The old expression "Necessity is the mother of invention" is very pertinent when you are the only thesis supervisor for 13 students. I would like to share my experiences and some interesting strategies in managing this task at the Akademija Osteopatije in Croatia. One of the most effective strategies was to work with the group as a whole since time management did not allow for too much one on one guidance and supervision. Also, osteopathic research in Croatia is at its inception , so it will be definitely a learning experience for all concerned.
This approach has proven effective in different ways. First, it allowed the students to learn from their fellow students. Secondly, it saved time as I didn't have to repeat the same information more than a few times. I also found there was a better integration of knowledge and the students came up with some of the research strategies themselves.

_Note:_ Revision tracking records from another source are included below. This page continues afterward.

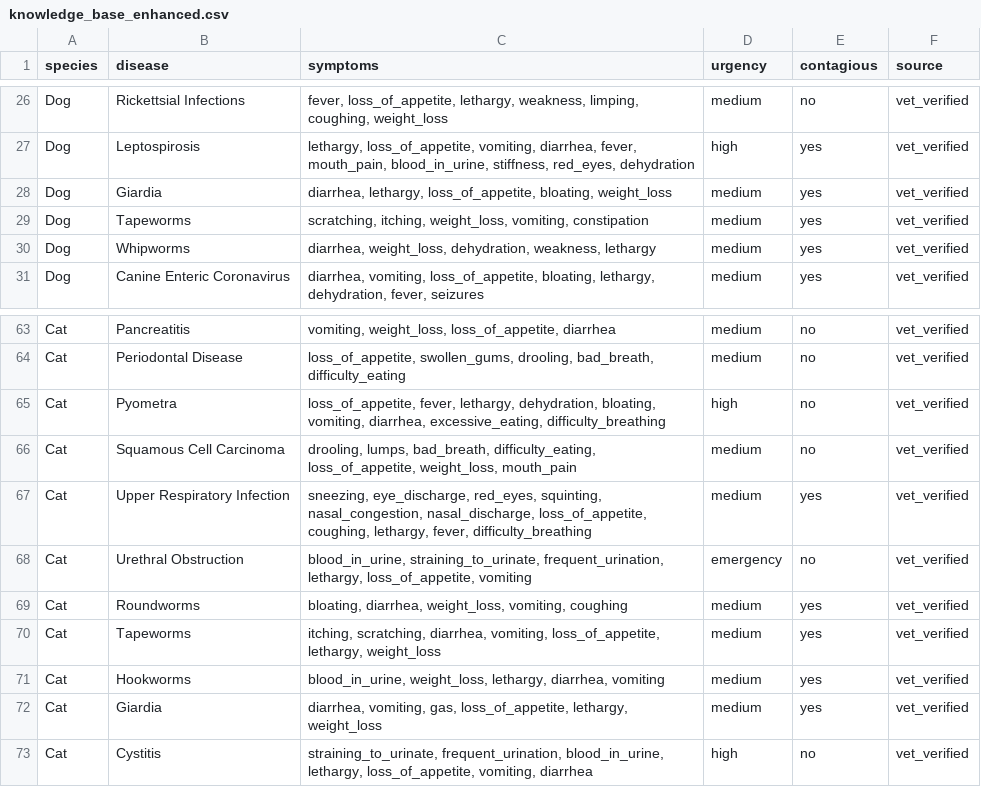
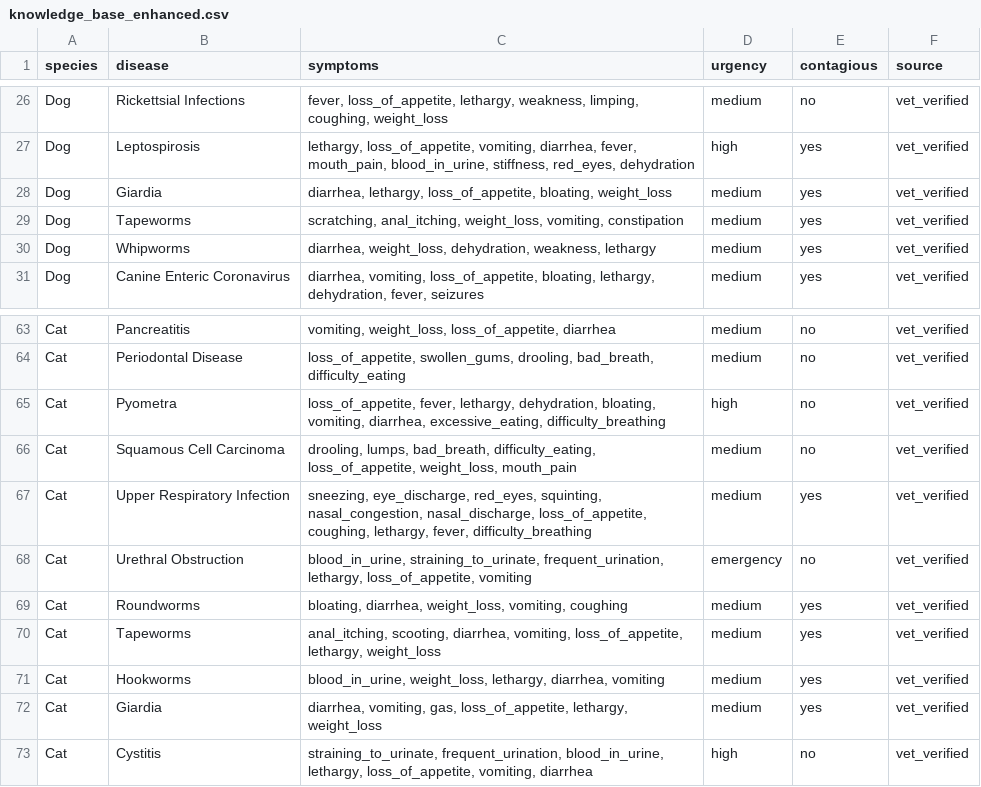
Before and after one commit to enki-22/PawPal-Deploy, a CSV file: knowledge_base_enhanced.csv, drawn as a sheet; only a part is shown, gaps mark what is left out.

```diff
--- a/knowledge_base_enhanced.csv
+++ b/knowledge_base_enhanced.csv
@@ -28,3 +28,3 @@ Dog,Leptospirosis,"lethargy, loss_of_appetite, vomiting, diarrhea, fever, mouth_
 Dog,Giardia,"diarrhea, lethargy, loss_of_appetite, bloating, weight_loss",medium,yes,vet_verified
-Dog,Tapeworms,"scratching, itching, weight_loss, vomiting, constipation",medium,yes,vet_verified
+Dog,Tapeworms,"scratching, anal_itching, weight_loss, vomiting, constipation",medium,yes,vet_verified
 Dog,Whipworms,"diarrhea, weight_loss, dehydration, weakness, lethargy",medium,yes,vet_verified
@@ -69,3 +69,3 @@ Cat,Urethral Obstruction,"blood_in_urine, straining_to_urinate, frequent_urinati
 Cat,Roundworms,"bloating, diarrhea, weight_loss, vomiting, coughing",medium,yes,vet_verified
-Cat,Tapeworms,"itching, scratching, diarrhea, vomiting, loss_of_appetite, lethargy, weight_loss",medium,yes,vet_verified
+Cat,Tapeworms,"anal_itching, scooting, diarrhea, vomiting, loss_of_appetite, lethargy, weight_loss",medium,yes,vet_verified
 Cat,Hookworms,"blood_in_urine, weight_loss, lethargy, diarrhea, vomiting",medium,yes,vet_verified
```
Also changed, not shown: 5 other files.
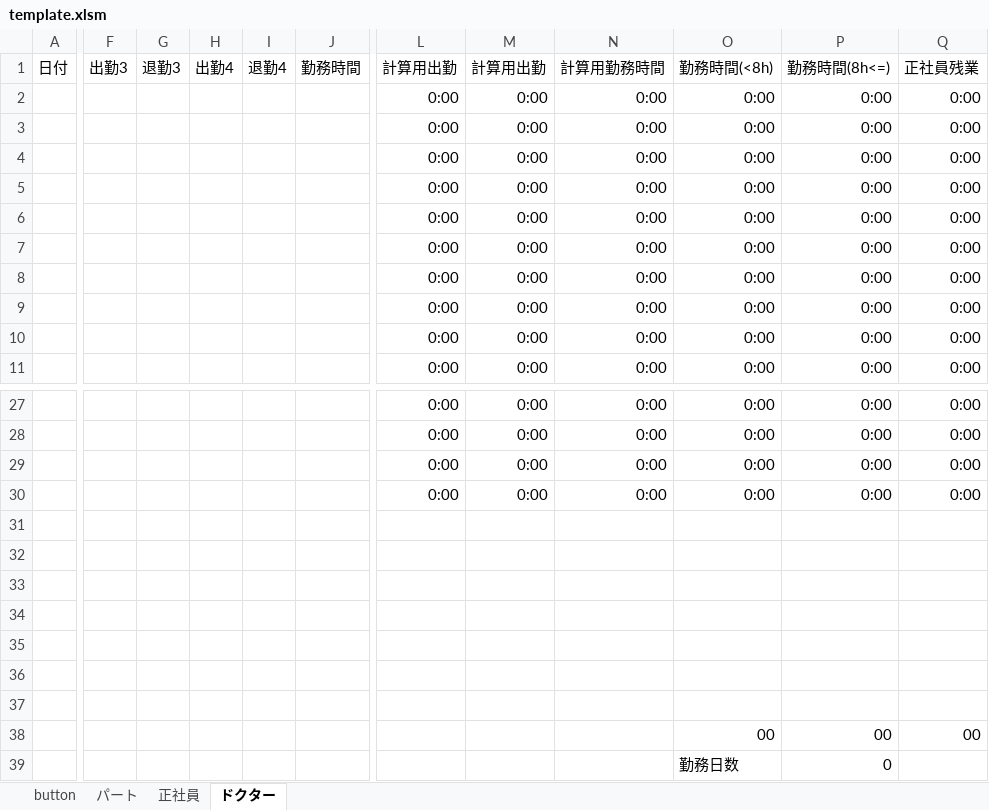
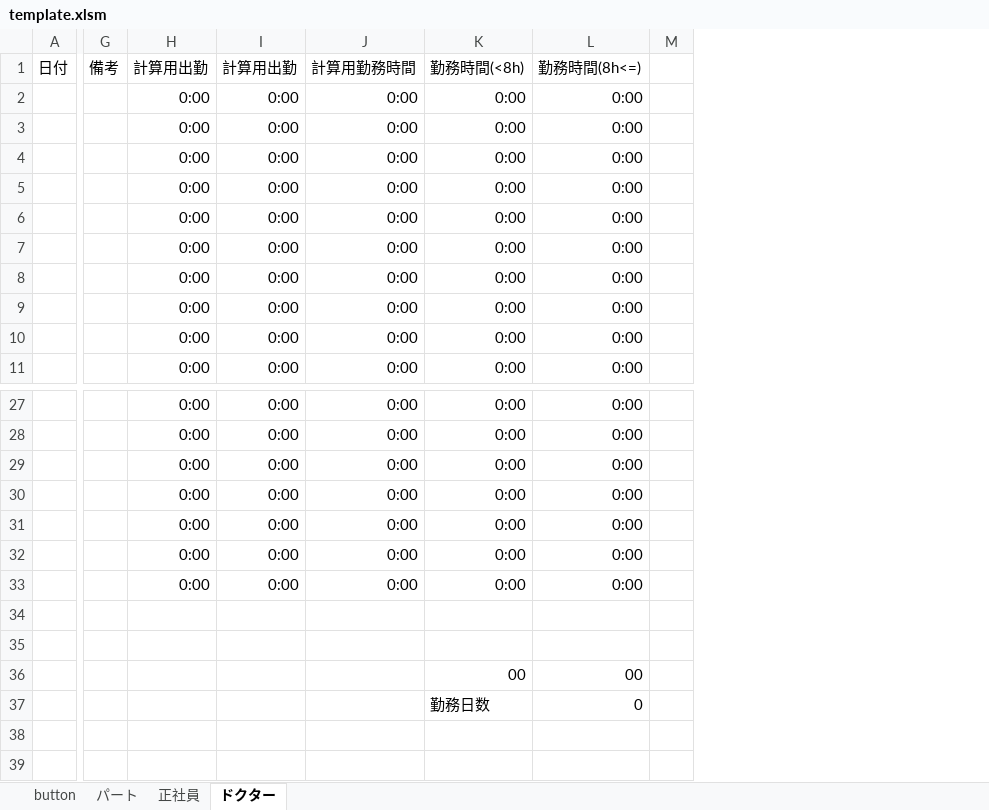
Before and after one commit to ainem-m/pasori_timecard, an Excel workbook: template.xlsm, sheet ドクター, drawn as a sheet; only a part is shown, gaps mark what is left out; values as stored, in another font and other column widths than the file's, no borders; conditional formats not drawn; removed rows and columns are numbered as before the commit, all else as after; rows hold the shown columns only; the diff names each change by its address in the sheet, - before the commit and + after, or states it on an @@ line.

```diff
--- a/template.xlsm (sheet ドクター)
+++ b/template.xlsm (sheet ドクター)
-column F, row 1: 出勤3
-column G, row 1: 退勤3
-column H, row 1: 出勤4
-column I, row 1: 退勤4
-column J, row 1: 勤務時間
+column G, row 1: 備考
-column Q, rows 1-11: 正社員残業 | 0:00 | 0:00 | 0:00 | 0:00 | 0:00 | 0:00 | 0:00 | 0:00 | 0:00 | 0:00; rows 27-30: all 0:00
+column M, empty
-H31:H33: (empty)
+H31:H33: 0:00
-I31:I33: (empty)
+I31:I33: 0:00
-J31:J33: (empty)
+J31:J33: 0:00
-K31:K33: (empty)
+K31:K33: 0:00
-L31:L33: (empty)
+L31:L33: 0:00
-K36: (empty)
+K36: 00
-L36: (empty)
+L36: 00
-K37: (empty)
+K37: 勤務日数
-L37: (empty)
+L37: 0
-row 38:  |  |  |  |  |  |  |  |  | 00 | 00 | 00
-row 39:  |  |  |  |  |  |  |  |  | 勤務日数 | 0
```
Also changed, not shown: sheet パート, sheet 正社員, sheet button, formulas that keep their value, charts or pictures, 2 other files.
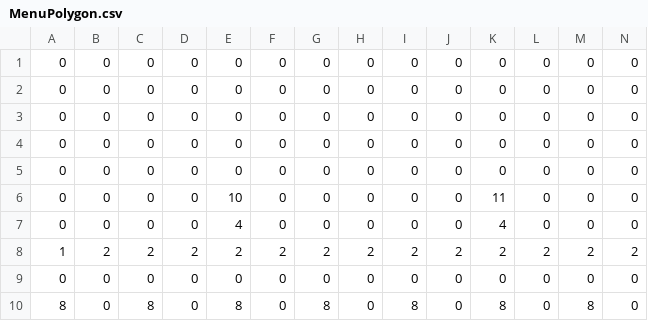
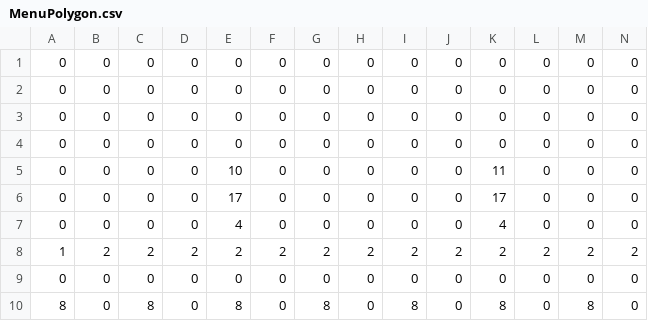
Before and after one commit to YoJitaku/Game, a CSV file: 吉田学園情報ビジネス専門学校_余時澤/個人制作2 2020-11/Code/Braves/MenuPolygon.csv, drawn as a sheet; only a part is shown; removed rows and columns are numbered as before the commit, all else as after; rows hold the shown columns only; the diff names each change by its address in the sheet, - before the commit and + after, or states it on an @@ line.

```diff
--- a/吉田学園情報ビジネス専門学校_余時澤/個人制作2 2020-11/Code/Braves/MenuPolygon.csv
+++ b/吉田学園情報ビジネス専門学校_余時澤/個人制作2 2020-11/Code/Braves/MenuPolygon.csv
-row 5: 0 | 0 | 0 | 0 | 0 | 0 | 0 | 0 | 0 | 0 | 0 | 0 | 0 | 0
+row 6: 0 | 0 | 0 | 0 | 17 | 0 | 0 | 0 | 0 | 0 | 17 | 0 | 0 | 0
```
Also changed, not shown: 吉田学園情報ビジネス専門学校_余時澤/個人制作2 2020-11/Code/Braves/Stage1Polygon.csv, 吉田学園情報ビジネス専門学校_余時澤/個人制作2 2020-11/Code/Braves/Stage2Polygon.csv, 29 other files.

They all benefited from the collective knowledge and helped motivate one another.
With this presentation I would hope to stimulate a discussion and exchange of conventional and nonconventional ideas about supervising students in research.
I'm the director of the academic program, as well as, the primary tutor at Akademija Osteopatije in Velika Gorica, Croatia.
I have been teaching for the College d'etude osteopathique(CEO) for the last 15 years in Canada, Switzerland(SICO) and Germany(DOK).
I graduated from the CEO(Montreal) in 1995 and received a Diploma in Osteopathy (DO, Quebec)
Studied Physiotherapy at McGill University and received my BSc in 1980.
Head physiotherapist at Bezirksspital Uster, in Switzerland 1984-1988